(Exercise input)

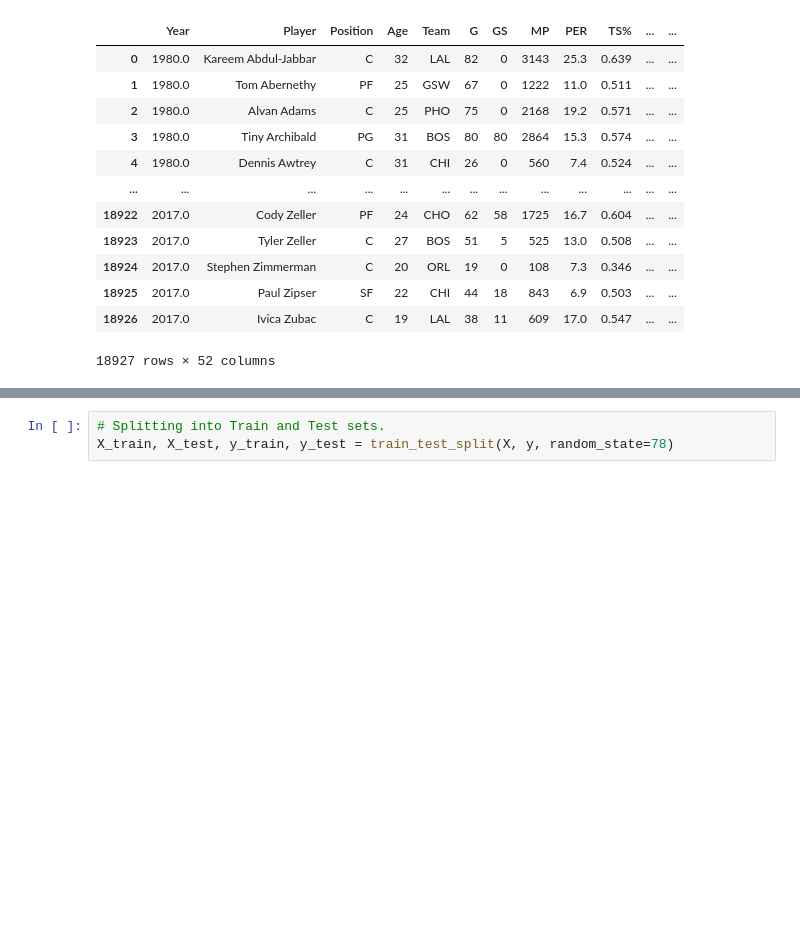
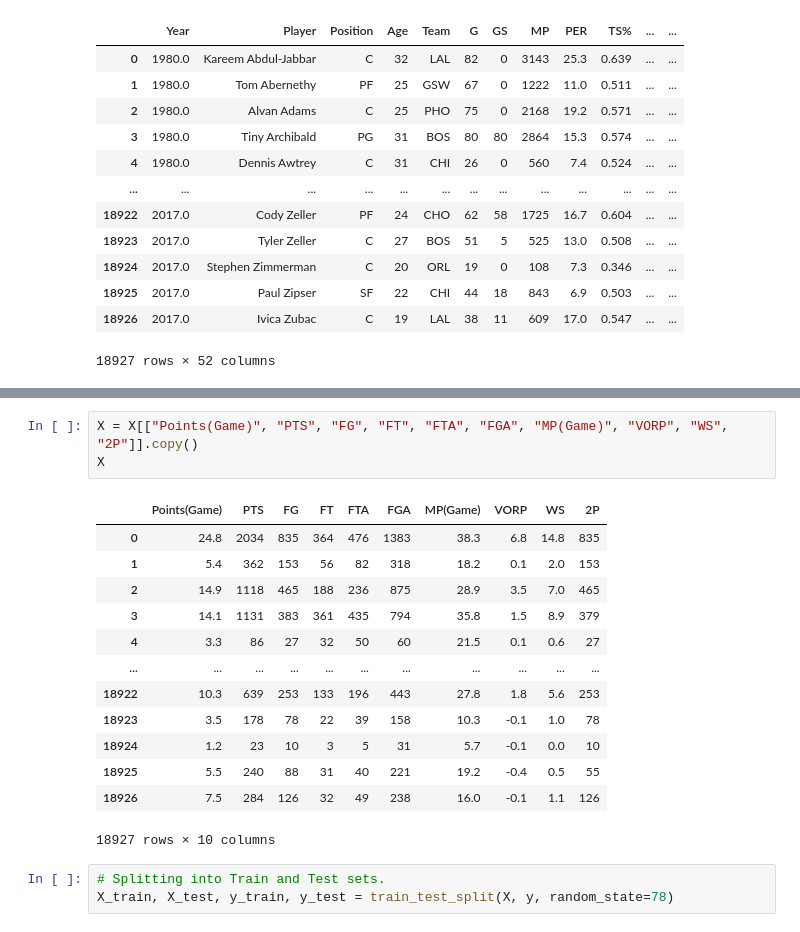
Before and after one commit to Reed-Daniel/20_Group_4_Final_Project, a Jupyter notebook: Support_Vector_Machine.ipynb, the cells around one changed output, grey strips where cells are left out. Drawn from its saved outputs; the diff is of its cells as text; blank space fills up the shorter version.

```diff
--- a/Support_Vector_Machine.ipynb
+++ b/Support_Vector_Machine.ipynb
@@ -110,3 +129,20 @@ X
+# %%
+X = X[["Points(Game)", "PTS", "FG", "FT", "FTA", "FGA", "MP(Game)", "VORP", "WS", "2P"]].copy()
+X
+# %% [output]
+|  | Points(Game) | PTS | FG | FT | FTA | FGA | MP(Game) | VORP | WS | 2P |
+| 0 | 24.8 | 2034 | 835 | 364 | 476 | 1383 | 38.3 | 6.8 | 14.8 | 835 |
+| 1 | 5.4 | 362 | 153 | 56 | 82 | 318 | 18.2 | 0.1 | 2.0 | 153 |
+| 2 | 14.9 | 1118 | 465 | 188 | 236 | 875 | 28.9 | 3.5 | 7.0 | 465 |
+| 3 | 14.1 | 1131 | 383 | 361 | 435 | 794 | 35.8 | 1.5 | 8.9 | 379 |
+| 4 | 3.3 | 86 | 27 | 32 | 50 | 60 | 21.5 | 0.1 | 0.6 | 27 |
+| ... | ... | ... | ... | ... | ... | ... | ... | ... | ... | ... |
+| 18922 | 10.3 | 639 | 253 | 133 | 196 | 443 | 27.8 | 1.8 | 5.6 | 253 |
+| 18923 | 3.5 | 178 | 78 | 22 | 39 | 158 | 10.3 | -0.1 | 1.0 | 78 |
+| 18924 | 1.2 | 23 | 10 | 3 | 5 | 31 | 5.7 | -0.1 | 0.0 | 10 |
+| 18925 | 5.5 | 240 | 88 | 31 | 40 | 221 | 19.2 | -0.4 | 0.5 | 55 |
+| 18926 | 7.5 | 284 | 126 | 32 | 49 | 238 | 16.0 | -0.1 | 1.1 | 126 |
+18927 rows × 10 columns
 # %%
 # Splitting into Train and Test sets.
 X_train, X_test, y_train, y_test = train_test_split(X, y, random_state=78)
```
Also changed, not shown: parts of 10 cells of this notebook, 2 other files.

(End Exercise input)

■ Assigned task
The answer must consist of every line from the entries above that contains "Game".

■ Solved exercise
+X = X[["Points(Game)", "PTS", "FG", "FT", "FTA", "FGA", "MP(Game)", "VORP", "WS", "2P"]].copy()
+|  | Points(Game) | PTS | FG | FT | FTA | FGA | MP(Game) | VORP | WS | 2P |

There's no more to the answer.